The old 1960s teaching building has been refurbished and extended both upward and outward and features state-of-the-art facilities for 2,500 students and 150 Faculty of Science and Engineering staff.
An outreach laboratory on the ground level, with floor-to-ceiling windows along Stafford Street, is part of the university's goal to increase public interest in science and allows people to look in at any experiments taking place.
Vice-Chancellor, Professor Geoff Layer said schools will take classes at the new lab as part of the new STEM (Science, Technology, Engineering and Maths) resource.
Asked why the university believes the programme is important, Professor Layer said there are two great shortages they want to address: people studying science in general and a shortage of women studying science.

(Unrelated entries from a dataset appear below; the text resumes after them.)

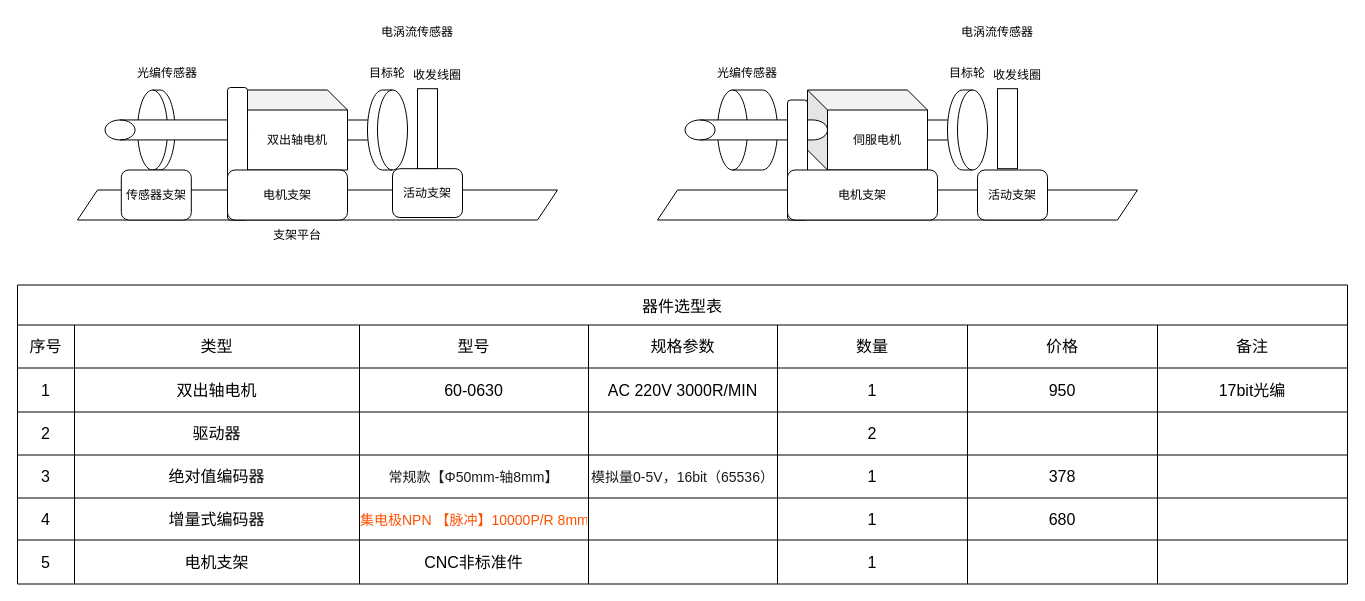
Before: 未命名绘图.drawio in dchangsheng/drawio, a draw.io diagram. Source tidied: cells renumbered, new cells numbered last; positions are measured from the earlier drawing's top-left corner, leaving out a move shared by most shapes. Both pictures are drawn from the tidied source at 100%, with x=0, y=0 at pixel (17, 17).
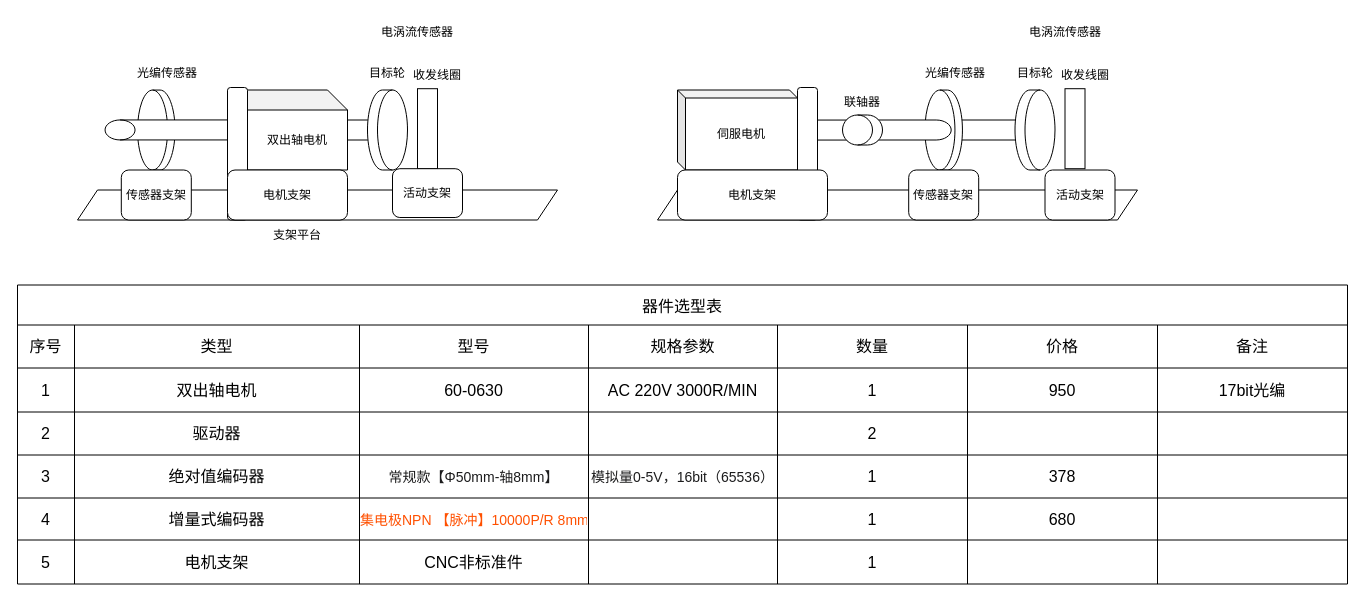
After the change.

Commit message:
更新未命名绘图.drawio

The edit, as a diff of the source:
```diff
@@
-<mxGraphModel>
+<mxGraphModel background="light-dark(#FFFFFF,#FFFFFF)">
@@
+    <mxCell id="69" style="shape=cylinder3;whiteSpace=wrap;html=1;boundedLbl=1;backgroundOutline=1;size=15;rotation=-90;" parent="1" vertex="1">
+      <mxGeometry x="782.2" y="49.1" width="20" height="126.9" as="geometry" />
+    </mxCell>
@@
     <mxCell id="66" style="shape=cylinder3;whiteSpace=wrap;html=1;boundedLbl=1;backgroundOutline=1;size=15;rotation=-90;" parent="1" vertex="1">
-      <mxGeometry x="902.5" y="80" width="20" height="65" as="geometry" />
+      <mxGeometry x="950" y="60" width="20" height="105" as="geometry" />
     </mxCell>
-    <mxCell id="67" value="伺服电机" style="shape=cube;whiteSpace=wrap;html=1;boundedLbl=1;backgroundOutline=1;darkOpacity=0.05;darkOpacity2=0.1;" parent="1" vertex="1">
-      <mxGeometry x="790" y="72.5" width="120" height="80" as="geometry" />
+    <mxCell id="67" value="伺服电机" style="shape=cube;whiteSpace=wrap;html=1;boundedLbl=1;backgroundOutline=1;darkOpacity=0.05;darkOpacity2=0.1;size=8;" parent="1" vertex="1">
+      <mxGeometry x="660" y="72.5" width="120" height="80" as="geometry" />
     </mxCell>
     <mxCell id="68" style="shape=cylinder3;whiteSpace=wrap;html=1;boundedLbl=1;backgroundOutline=1;size=15;rotation=-90;" parent="1" vertex="1">
-      <mxGeometry x="690" y="82.5" width="80" height="60" as="geometry" />
+      <mxGeometry x="886.2" y="93.8" width="80" height="37.5" as="geometry" />
     </mxCell>
-    <mxCell id="69" style="shape=cylinder3;whiteSpace=wrap;html=1;boundedLbl=1;backgroundOutline=1;size=15;rotation=-90;" parent="1" vertex="1">
-      <mxGeometry x="728.8" y="41.2" width="20" height="142.5" as="geometry" />
-    </mxCell>
     <mxCell id="70" style="shape=cylinder3;whiteSpace=wrap;html=1;boundedLbl=1;backgroundOutline=1;size=15;rotation=90;" parent="1" vertex="1">
-      <mxGeometry x="910" y="92.5" width="80" height="40" as="geometry" />
+      <mxGeometry x="977.5" y="92.5" width="80" height="40" as="geometry" />
     </mxCell>
     <mxCell id="71" value="光编传感器" style="text;html=1;whiteSpace=wrap;strokeColor=none;fillColor=none;align=center;verticalAlign=middle;rounded=0;" parent="1" vertex="1">
-      <mxGeometry x="690" y="41.2" width="80" height="30" as="geometry" />
+      <mxGeometry x="897.5" y="41.2" width="80" height="30" as="geometry" />
     </mxCell>
     <mxCell id="72" value="电涡流传感器" style="text;html=1;whiteSpace=wrap;strokeColor=none;fillColor=none;align=center;verticalAlign=middle;rounded=0;" parent="1" vertex="1">
-      <mxGeometry x="940" width="80" height="30" as="geometry" />
+      <mxGeometry x="1007.5" width="80" height="30" as="geometry" />
     </mxCell>
@@
     <mxCell id="74" style="rounded=1;whiteSpace=wrap;html=1;" parent="1" vertex="1">
-      <mxGeometry x="770" y="82.5" width="20" height="120" as="geometry" />
+      <mxGeometry x="780" y="70" width="20" height="132.5" as="geometry" />
     </mxCell>
     <mxCell id="75" value="电机支架" style="rounded=1;whiteSpace=wrap;html=1;" parent="1" vertex="1">
-      <mxGeometry x="770" y="152.5" width="150" height="50" as="geometry" />
+      <mxGeometry x="660" y="152.5" width="150" height="50" as="geometry" />
     </mxCell>
     <mxCell id="76" style="rounded=0;whiteSpace=wrap;html=1;" parent="1" vertex="1">
-      <mxGeometry x="980" y="71.2" width="20" height="80" as="geometry" />
+      <mxGeometry x="1047.5" y="71.2" width="20" height="80" as="geometry" />
     </mxCell>
     <mxCell id="77" value="目标轮" style="text;html=1;whiteSpace=wrap;strokeColor=none;fillColor=none;align=center;verticalAlign=middle;rounded=0;" parent="1" vertex="1">
-      <mxGeometry x="920" y="41.2" width="60" height="30" as="geometry" />
+      <mxGeometry x="987.5" y="41.2" width="60" height="30" as="geometry" />
     </mxCell>
     <mxCell id="78" value="收发线圈" style="text;html=1;whiteSpace=wrap;strokeColor=none;fillColor=none;align=center;verticalAlign=middle;rounded=0;" parent="1" vertex="1">
-      <mxGeometry x="970" y="42.5" width="60" height="30" as="geometry" />
+      <mxGeometry x="1037.5" y="42.5" width="60" height="30" as="geometry" />
     </mxCell>
     <mxCell id="79" value="活动支架" style="rounded=1;whiteSpace=wrap;html=1;" parent="1" vertex="1">
-      <mxGeometry x="960" y="152.5" width="70" height="50" as="geometry" />
+      <mxGeometry x="1027.5" y="152.5" width="70" height="50" as="geometry" />
     </mxCell>
@@
+    <mxCell id="81" value="传感器支架" style="rounded=1;whiteSpace=wrap;html=1;" parent="1" vertex="1">
+      <mxGeometry x="891.2" y="152.5" width="70" height="50" as="geometry" />
+    </mxCell>
+    <mxCell id="82" style="shape=cylinder3;whiteSpace=wrap;html=1;boundedLbl=1;backgroundOutline=1;size=15;rotation=-90;" parent="1" vertex="1">
+      <mxGeometry x="871.2" y="60" width="20" height="105" as="geometry" />
+    </mxCell>
+    <mxCell id="83" style="shape=cylinder3;whiteSpace=wrap;html=1;boundedLbl=1;backgroundOutline=1;size=15;rotation=-90;" parent="1" vertex="1">
+      <mxGeometry x="830" y="92.5" width="30" height="40" as="geometry" />
+    </mxCell>
+    <mxCell id="84" value="联轴器" style="text;html=1;whiteSpace=wrap;strokeColor=none;fillColor=none;align=center;verticalAlign=middle;rounded=0;" parent="1" vertex="1">
+      <mxGeometry x="805" y="70" width="80" height="30" as="geometry" />
+    </mxCell>
```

"The manufacturing business of the Black Country, Staffordshire, and Shropshire necessitates people having science understanding, be it rural agricultural science or be it in heavy plant. It is crucial we enhance the number of people studying science."
Professor Layer said the name of the centre "gives the university an opportunity to honour a scientist who was not recognised for her achievements during her career. She is now seen to have made a major contribution to modern biology. Her career also reflects the difficulties faced by female scientists in the 20th century, and a reminder of the need to improve matters in the 21st."

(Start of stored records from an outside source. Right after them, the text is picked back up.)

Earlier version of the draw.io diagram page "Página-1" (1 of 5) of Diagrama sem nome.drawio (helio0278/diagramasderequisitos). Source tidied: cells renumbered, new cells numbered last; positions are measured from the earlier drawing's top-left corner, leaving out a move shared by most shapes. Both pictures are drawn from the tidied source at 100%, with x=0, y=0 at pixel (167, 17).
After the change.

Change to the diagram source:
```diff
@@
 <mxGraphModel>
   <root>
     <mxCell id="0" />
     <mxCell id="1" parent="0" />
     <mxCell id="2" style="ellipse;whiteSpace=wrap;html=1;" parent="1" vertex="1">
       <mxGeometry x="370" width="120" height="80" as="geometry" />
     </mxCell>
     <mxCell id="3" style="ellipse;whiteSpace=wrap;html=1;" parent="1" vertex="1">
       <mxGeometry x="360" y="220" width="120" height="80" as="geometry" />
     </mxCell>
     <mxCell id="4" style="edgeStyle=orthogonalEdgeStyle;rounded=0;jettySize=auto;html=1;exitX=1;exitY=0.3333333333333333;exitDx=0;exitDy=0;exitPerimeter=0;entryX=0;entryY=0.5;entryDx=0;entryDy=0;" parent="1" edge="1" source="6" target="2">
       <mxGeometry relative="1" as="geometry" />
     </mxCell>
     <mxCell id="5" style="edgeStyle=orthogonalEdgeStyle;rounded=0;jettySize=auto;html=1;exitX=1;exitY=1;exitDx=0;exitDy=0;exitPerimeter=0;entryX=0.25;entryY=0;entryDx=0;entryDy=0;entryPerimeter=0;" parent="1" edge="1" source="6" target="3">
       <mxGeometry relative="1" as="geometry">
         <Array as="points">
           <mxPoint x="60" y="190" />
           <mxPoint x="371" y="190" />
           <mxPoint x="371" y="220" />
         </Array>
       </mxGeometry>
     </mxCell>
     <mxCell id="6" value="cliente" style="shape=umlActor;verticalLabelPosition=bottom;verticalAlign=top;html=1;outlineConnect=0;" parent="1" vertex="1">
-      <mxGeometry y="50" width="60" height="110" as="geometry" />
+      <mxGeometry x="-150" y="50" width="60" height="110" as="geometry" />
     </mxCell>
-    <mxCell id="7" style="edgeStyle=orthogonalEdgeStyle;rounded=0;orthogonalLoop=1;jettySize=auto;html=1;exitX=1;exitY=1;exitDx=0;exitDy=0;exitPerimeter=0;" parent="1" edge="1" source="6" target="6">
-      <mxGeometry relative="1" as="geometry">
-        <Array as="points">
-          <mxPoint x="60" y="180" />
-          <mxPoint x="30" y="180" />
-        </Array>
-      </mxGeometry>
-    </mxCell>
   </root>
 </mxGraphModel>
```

Studying at Newnham College, Cambridge, Franklin completed her studies in 1941 but, as women were not entitled to degrees at that time, was only awarded a 'degree titular'.
Professor Layer said: "The centre will be home to the next generation of scientists who can draw inspiration from Franklin's pioneering role in the discovery of DNA. It's an excellent opportunity to promote and value a famous British female scientist and demonstrate the commitment of the university as a community to the cause of advancing the role of women in the STEM subjects."
After finishing her work on DNA, she led pioneering work on the polio virus, but died from ovarian cancer at the age of 37.
The first floor of the new centre features chemistry and teaching labs, equipped with mounted, moveable tablets at each work station so students can access learning materials throughout the lesson.
Five years of planning have gone into the project, with every little detail considered - from distilled and de-ionised water available on tap, to lab versions of dumb-waiters to transport chemicals and glassware between floors.
'Dirty corridors' mean students and visitors won't cross paths with chemicals and other lab gear being transported throughout the building.
When the centre is fully completed, it will house labs for chemistry, forensics and biology, pharmacy, biotechnology, and biomedical, microbiology and polymer research.
The top floors are part of the next phase and will be ready for the start of the second semester in February.